In 2020 alone, 8,600 adults participated in psychotherapy, and 3,300 received treatment for substance use disorders.
Bozeman, Mont. (June 30, 2021) – The Montana Healthcare Foundation released a new report that shows that Montana’s Medicaid expansion program has supported significant improvements in the state’s behavioral health system, increasing its capacity to prevent and treat mental illness and substance use disorders. Moreover, with Medicaid expansion now providing a consistent payment source for substance use disorder treatment services, Montana’s budget for preventing harmful drug and alcohol use has doubled between 2016 and 2020.
“Medicaid expansion is fueling an expansion of Montana’s prevention and treatment system to address longstanding unmet needs, particularly in rural and Tribal communities. This work is just getting started. Turning the tide on addiction, suicide, and mental illness in our state will require steady leadership and dedicated investment for years to come,” said Montana Healthcare Foundation CEO Dr. Aaron Wernham.
“As this new report indicates, substance use disorder treatment services are becoming more widely available and utilized in Montana. Governor Gianforte’s plan to bolster the state’s current efforts to support substance use disorder and behavioral health care through the HEART Initiative will move Montana forward even more,” said Montana Department of Public Health and Human Services Director Adam Meier.
Although Montana consistently has among the highest mortality rates due to drugs, alcohol, and suicide in the nation, this report shows how much progress has been made to improve the behavioral health system and make services available for those who need them.
Key findings of the report include:
- More people are accessing behavioral health services:
- In 2020, nearly 34,000 Medicaid expansion enrollees (37%) received a behavioral health service or had a behavioral health diagnosis recorded on a claim.
- Between 2019 and 2020, Medicaid expansion enrollee use of behavioral health services increased by 28%, and the use of tele-behavioral health increased by 3,112%.
- Primary care is playing a central role in identifying behavioral health conditions and connecting people to care:
- Over half of adult Medicaid patients (59%) now receive care in primary care clinics that also provide behavioral health services.
- Between 2016 and 2020, the proportion of Medicaid expansion enrollees who saw a behavioral health provider for the first time within 30-days of a primary care visit increased from 15% to 29%.
- New federal funding is supporting the behavioral health system:
- Increased access to and utilization of behavioral health services by expansion enrollees, combined with a nine-to-one federal spending match for payments, has brought nearly $54 million in new funding to Montana to support the state’s behavioral health system.
- Expanded resources and capacity for preventing and treating substance use disorders:
- Medicaid expansion expanded the resources available for substance use disorder prevention and treatment in Montana by over 70% and allowed funding for substance use disorder prevention services to double.
- The number of state-authorized substance use disorder treatment provider service locations more than doubled between 2016 and 2021. In addition, the number of providers waivered to prescribe buprenorphine for opioid use disorders increased by over 700% between 2017 and 2021.
Medicaid provides Montanans with low-income access to physical and behavioral health care services based on their medical needs and life circumstances.

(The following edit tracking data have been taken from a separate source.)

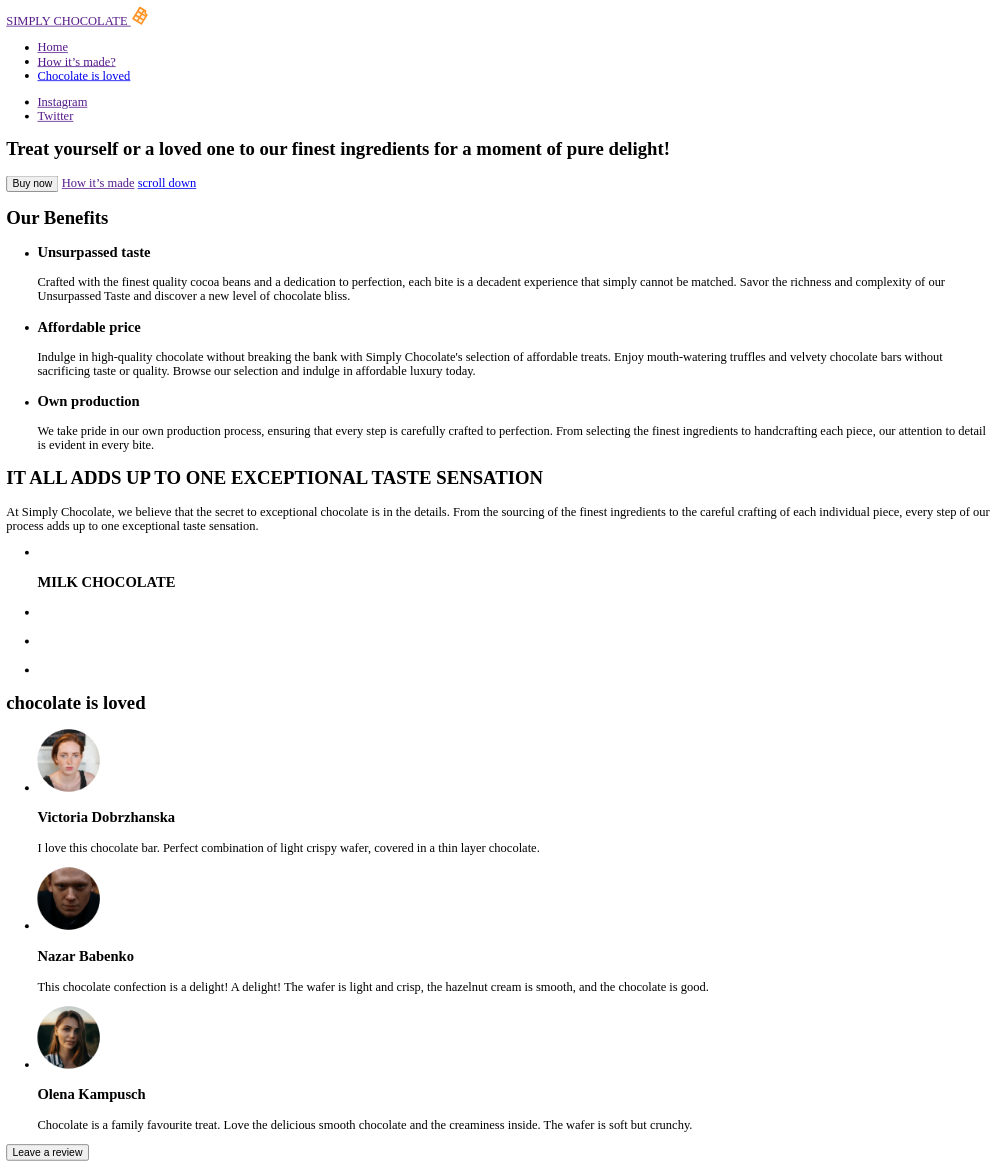
Repository: Sofiia-Khomyk/goit-markup-class-01
Page: index.html
These files come from the project's save history. The page is drawn as it stood at one moment and after the next save; the edit follows.
The browser window is 1280 px wide. The pictures show the whole page, at 78% of full size.

Above is the page before, as saved 2024-11-11 15:55:36.

After the next save:
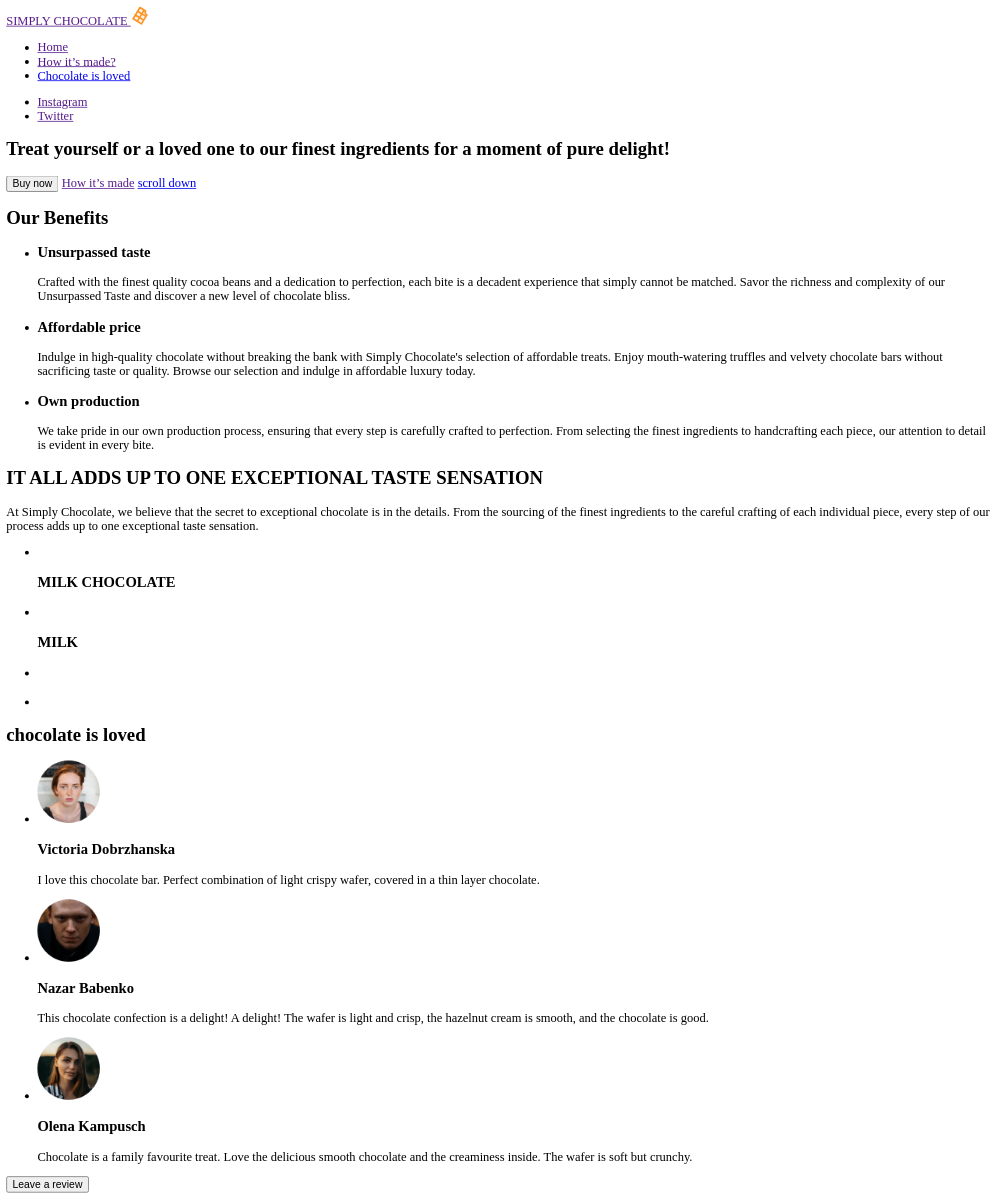
Saved 15 s later.
--- a/index.html
+++ b/index.html
@@ -96,7 +96,7 @@
           </li>
           <li>
             <img src="" alt="" />
-            <h3></h3>
+            <h3>MILK</h3>
           </li>
           <li>
             <img src="" alt="" />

It also provides access to primary care services, a crucial resource for early detection and treatment of behavioral health concerns. Montana expanded Medicaid in 2016, increasing access to behavioral health care services by providing coverage for over 90,000 people and providing funding that has allowed the behavioral health system to grow and add new services to the benefit of all Montanans.